On this page we will look back at life in the city during the war years. Here we will provide the visitor with the stories making the news, what was happening in sports and entertainment, city politics, the social scene and the prominent people at the time. We will also recount the events occurring in the war on that day. So, check back each day for new editions. To share your family or neighborhood stories, please email PhillyWWIyears@gmail.com
TODAY IN PHILADELPHIA – SATURDAY, FEBRUARY 3, 1917
The sky is clear over Philadelphia but a brutal cold spell has the city in its grip. Today’s high will only reach 19° with the low tonight near 5°. On this day all other news must be set aside due to the events unfolding in our nation’s capital.
At 2:00pm this afternoon in Washington D.C., President Wilson addressed a joint session of Congress and advised the assembled that due to Germany’s decision to prosecute relentless and indiscriminate submarine warfare in violation of International law, the United States of America was severing diplomatic relations with the German Empire.
The American ambassador to Germany, James Gerard, has been recalled and the German ambassador, Count von Bernstorff, was handed his passport at 1:30pm.
The Philadelphia Navy Yard has been closed to visitors and put on war status for the first time since the Spanish-American War in 1898. All shore leave has been cancelled and the German sailors interned at the Yard have been moved to concentration barracks. The battleships North Dakota and Kansas are making preparations to sail. Destroyers and torpedo boats are now patrolling the Delaware River. The city has offered to the United States government as many police officers as necessary to assist in guarding the arsenals and the waterfront.
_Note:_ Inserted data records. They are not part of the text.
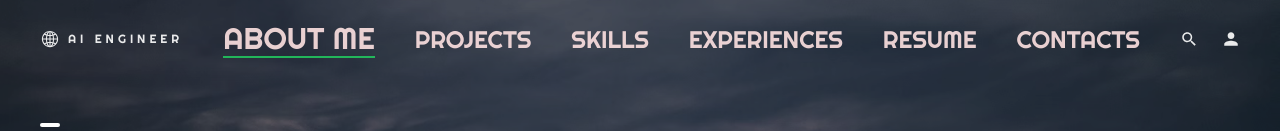
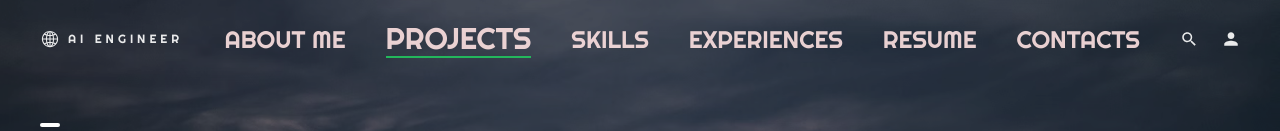
Before and after one commit to haroldcristopher/Portfolio, a Next.js app: page / in a window 1280 px wide. Shown: the top 131 px of the page. Built offline with nearby package versions, Linux system fonts and the light colour scheme.

Commit message:
update header default active

```diff
--- a/components/Header.tsx
+++ b/components/Header.tsx
@@ -1,10 +1,10 @@
-import React from "react";
+import React, { useState } from "react";
 import { motion } from "framer-motion";
 import { IoIosGlobe, IoMdSearch, IoMdPerson } from "react-icons/io";
 import Head from "next/head";
 
 function Header() {
-  const [active, setActive] = React.useState(0);
+  const [active, setActive] = React.useState(1);
   return (
     <div className=" absolute mt-5 flex w-full flex-wrap items-center justify-between gap-2 px-5 text-xs font-medium uppercase opacity-90 md:px-10">
       <Head>
```
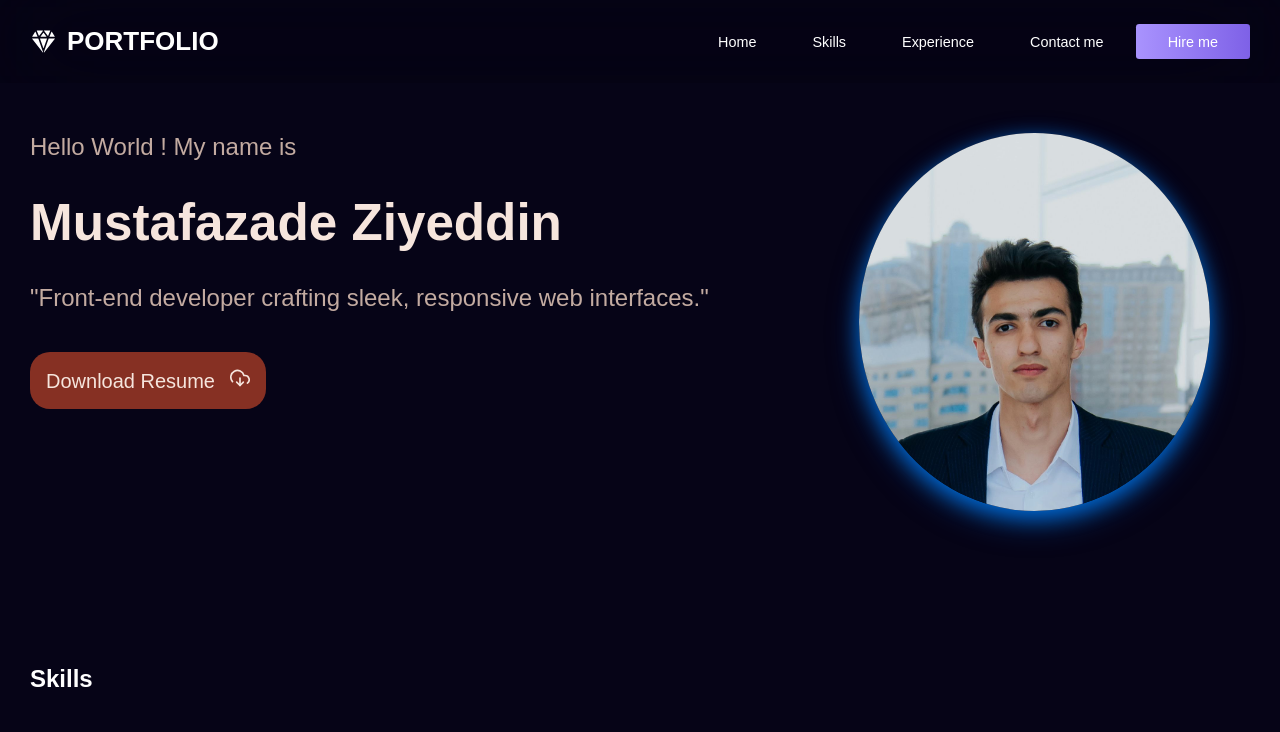
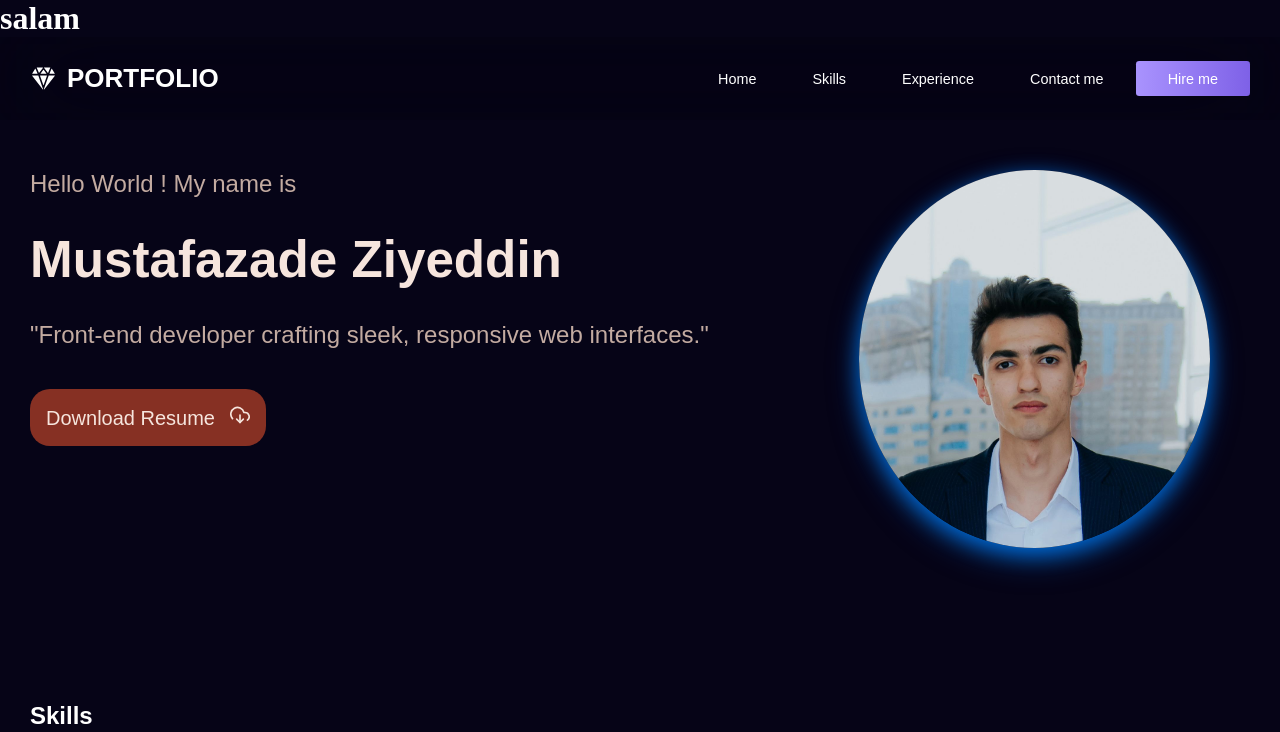
Before and after one commit to Ziya235/Portfolio, a React (Create React App) app: page / in a window 1280 px wide. Shown: the top 732 px of the page. Built offline with nearby package versions, Linux system fonts and the light colour scheme.

Commit message:
add salam

```diff
--- a/src/App.js
+++ b/src/App.js
@@ -14,6 +14,7 @@ import "slick-carousel/slick/slick-theme.css";
 function App() {
   return (
     <>
+    <h1>salam</h1>
 
       <section id="home"></section>
       <Navbar />
```
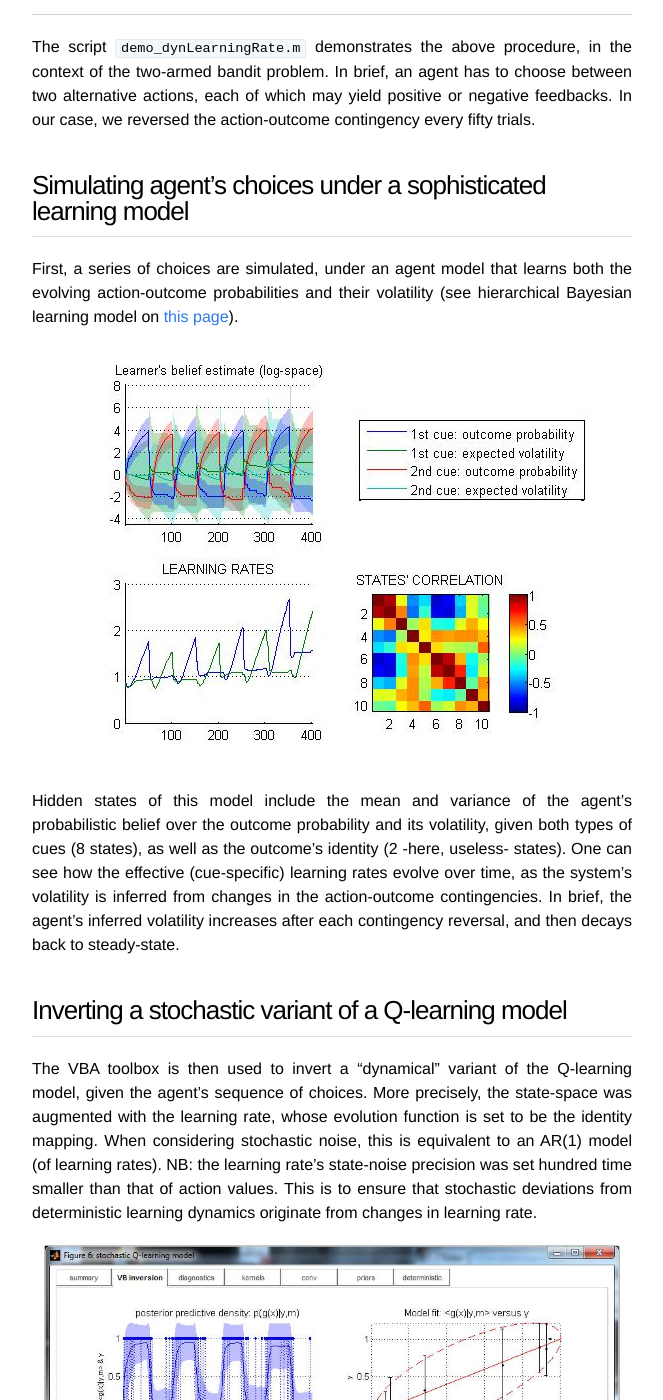
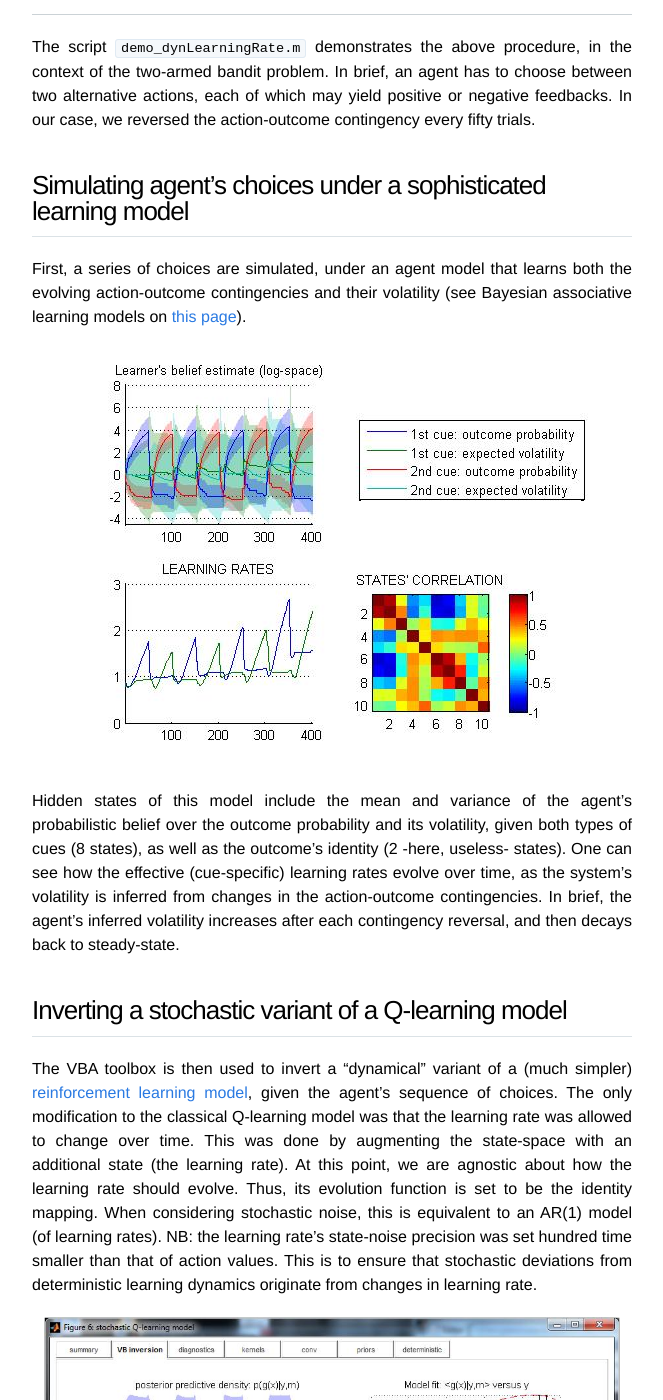
Before and after one commit to MBB-team/VBA-toolbox, a Jekyll site: the page built from _wiki/Volterra-decomposition.md, in a window 1280 px wide and 1400 px high, scrolled down 3052 px. Shown: the whole window, without its empty margins (308-971 px from the left). Built offline with Jekyll 4.4.1, drawn with Linux system fonts in a browser that asks for light colours; nearby versions of some CDN libraries; formulas are drawn with MathJax 3.

Commit message:
Update Volterra-decomposition.md

```diff
--- a/_wiki/Volterra-decomposition.md
+++ b/_wiki/Volterra-decomposition.md
@@ -72,7 +72,7 @@ The script `demo_dynLearningRate.m` demonstrates the above procedure, in the con
 
 ## Simulating agent's choices under a sophisticated learning model
 
-First, a series of choices are simulated, under an agent model that learns both the evolving action-outcome probabilities and their volatility (see hierarchical Bayesian learning model on [this page]({{ site.baseurl }}/wiki/Reinforcement-learning)).
+First, a series of choices are simulated, under an agent model that learns both the evolving action-outcome contingencies and their volatility (see Bayesian associative learning models on [this page]({{ site.baseurl }}/wiki/bayesian-learning)).
 
 ![]({{ site.baseurl }}/images/wiki/volterra/simu_volatileVB.jpg)
 
@@ -81,7 +81,7 @@ Hidden states of this model include the mean and variance of the agent's probabi
 
 ## Inverting a stochastic variant of a Q-learning model
 
-The VBA toolbox is then used to invert a “dynamical” variant of the Q-learning model, given the agent's sequence of choices. More precisely, the state-space was augmented with the learning rate, whose evolution function is set to be the identity mapping. When considering stochastic noise, this is equivalent to an AR(1) model (of learning rates). NB: the learning rate's state-noise precision was set hundred time smaller than that of action values. This is to ensure that stochastic deviations from deterministic learning dynamics originate from changes in learning rate.
+The VBA toolbox is then used to invert a “dynamical” variant of a (much simpler) [reinforcement learning model]({{ site.baseurl }}/wiki/Reinforcement-learning), given the agent's sequence of choices. The only modification to the classical Q-learning model was that the learning rate was allowed to change over time. This was done by augmenting the state-space with an additional state (the learning rate). At this point, we are agnostic about how the learning rate should evolve. Thus, its evolution function is set to be the identity mapping. When considering stochastic noise, this is equivalent to an AR(1) model (of learning rates). NB: the learning rate's state-noise precision was set hundred time smaller than that of action values. This is to ensure that stochastic deviations from deterministic learning dynamics originate from changes in learning rate.
 
 ![]({{ site.baseurl }}/images/wiki/volterra/invQlearning.jpg)
 
```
Philadelphia’s businesses, both large and small, have promised the government their full cooperation. Throughout the city flags are being flown over office buildings, factories, department stores and from the windows of homes. As word of today’s developments spread some reacted with surprise. One veteran of the Civil War exclaimed “Heaven help the world”. Factory workers in Kensington heard the news as they ended their shifts and most agreed that the country must fight. In the congested streets of South Philadelphia residents read of the news on bulletin boards outside shops in Italian, Yiddish and English. Many agreed that President Wilson was right to take this action. Expressions of patriotism and national unity are on full display. The United States is not at war with Germany but if such a development were to come to pass Philadelphia and her people are ready to fight.
GET YOUR COPY OF PHILADELPHIA: THE WORLD WAR I YEARS BY CLICKING ON THE LINK BELOW.